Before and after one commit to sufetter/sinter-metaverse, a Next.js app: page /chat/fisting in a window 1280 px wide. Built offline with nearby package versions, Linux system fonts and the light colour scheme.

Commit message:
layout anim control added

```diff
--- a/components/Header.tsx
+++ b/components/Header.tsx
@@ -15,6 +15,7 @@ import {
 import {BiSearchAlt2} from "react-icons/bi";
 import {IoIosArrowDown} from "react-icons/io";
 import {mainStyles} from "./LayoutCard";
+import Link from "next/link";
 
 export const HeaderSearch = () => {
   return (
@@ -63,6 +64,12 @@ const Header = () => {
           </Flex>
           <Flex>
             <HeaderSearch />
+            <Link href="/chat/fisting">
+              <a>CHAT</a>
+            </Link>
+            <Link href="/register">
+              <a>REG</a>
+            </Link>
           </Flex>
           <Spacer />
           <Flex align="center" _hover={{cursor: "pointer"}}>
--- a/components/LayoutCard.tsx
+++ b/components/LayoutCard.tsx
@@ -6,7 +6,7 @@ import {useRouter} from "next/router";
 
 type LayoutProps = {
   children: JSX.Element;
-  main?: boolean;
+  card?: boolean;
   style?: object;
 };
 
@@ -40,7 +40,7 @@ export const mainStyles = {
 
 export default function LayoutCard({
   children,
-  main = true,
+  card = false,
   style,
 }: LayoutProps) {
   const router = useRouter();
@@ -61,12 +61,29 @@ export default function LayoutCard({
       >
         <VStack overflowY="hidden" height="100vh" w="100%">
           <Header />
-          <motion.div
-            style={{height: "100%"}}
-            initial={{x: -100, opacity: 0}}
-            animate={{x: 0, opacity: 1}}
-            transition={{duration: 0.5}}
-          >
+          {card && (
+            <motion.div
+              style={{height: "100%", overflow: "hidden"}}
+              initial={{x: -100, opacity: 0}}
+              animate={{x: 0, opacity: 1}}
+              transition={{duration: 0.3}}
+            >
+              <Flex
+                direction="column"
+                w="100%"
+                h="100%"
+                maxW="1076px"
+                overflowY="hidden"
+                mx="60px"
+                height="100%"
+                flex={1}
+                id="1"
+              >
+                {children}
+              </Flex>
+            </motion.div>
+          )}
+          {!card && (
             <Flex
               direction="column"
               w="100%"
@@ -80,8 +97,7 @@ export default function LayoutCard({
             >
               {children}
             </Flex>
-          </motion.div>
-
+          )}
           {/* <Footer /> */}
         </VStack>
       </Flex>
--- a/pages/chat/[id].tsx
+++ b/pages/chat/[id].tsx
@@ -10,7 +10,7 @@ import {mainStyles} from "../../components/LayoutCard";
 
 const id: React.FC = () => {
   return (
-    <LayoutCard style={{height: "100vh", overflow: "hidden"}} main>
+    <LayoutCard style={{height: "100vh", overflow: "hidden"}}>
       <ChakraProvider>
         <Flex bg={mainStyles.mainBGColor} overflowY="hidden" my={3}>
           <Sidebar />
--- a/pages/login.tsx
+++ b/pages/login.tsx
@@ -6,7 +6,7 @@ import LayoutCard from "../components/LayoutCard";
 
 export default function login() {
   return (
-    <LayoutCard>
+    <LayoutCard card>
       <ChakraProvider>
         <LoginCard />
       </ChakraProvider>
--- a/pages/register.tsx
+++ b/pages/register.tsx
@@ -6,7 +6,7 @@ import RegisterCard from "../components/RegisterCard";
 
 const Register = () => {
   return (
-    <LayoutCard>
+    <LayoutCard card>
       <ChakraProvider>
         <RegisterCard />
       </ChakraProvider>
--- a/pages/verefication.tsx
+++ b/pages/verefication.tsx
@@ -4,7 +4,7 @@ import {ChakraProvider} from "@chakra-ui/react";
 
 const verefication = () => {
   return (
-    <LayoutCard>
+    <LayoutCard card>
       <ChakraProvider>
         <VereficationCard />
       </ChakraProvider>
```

-.-.-

Task brief:
Copy out each line of the listing that contains the word "pages".

Problem solution:
--- a/pages/chat/[id].tsx
+++ b/pages/chat/[id].tsx
--- a/pages/login.tsx
+++ b/pages/login.tsx
--- a/pages/register.tsx
+++ b/pages/register.tsx
--- a/pages/verefication.tsx
+++ b/pages/verefication.tsx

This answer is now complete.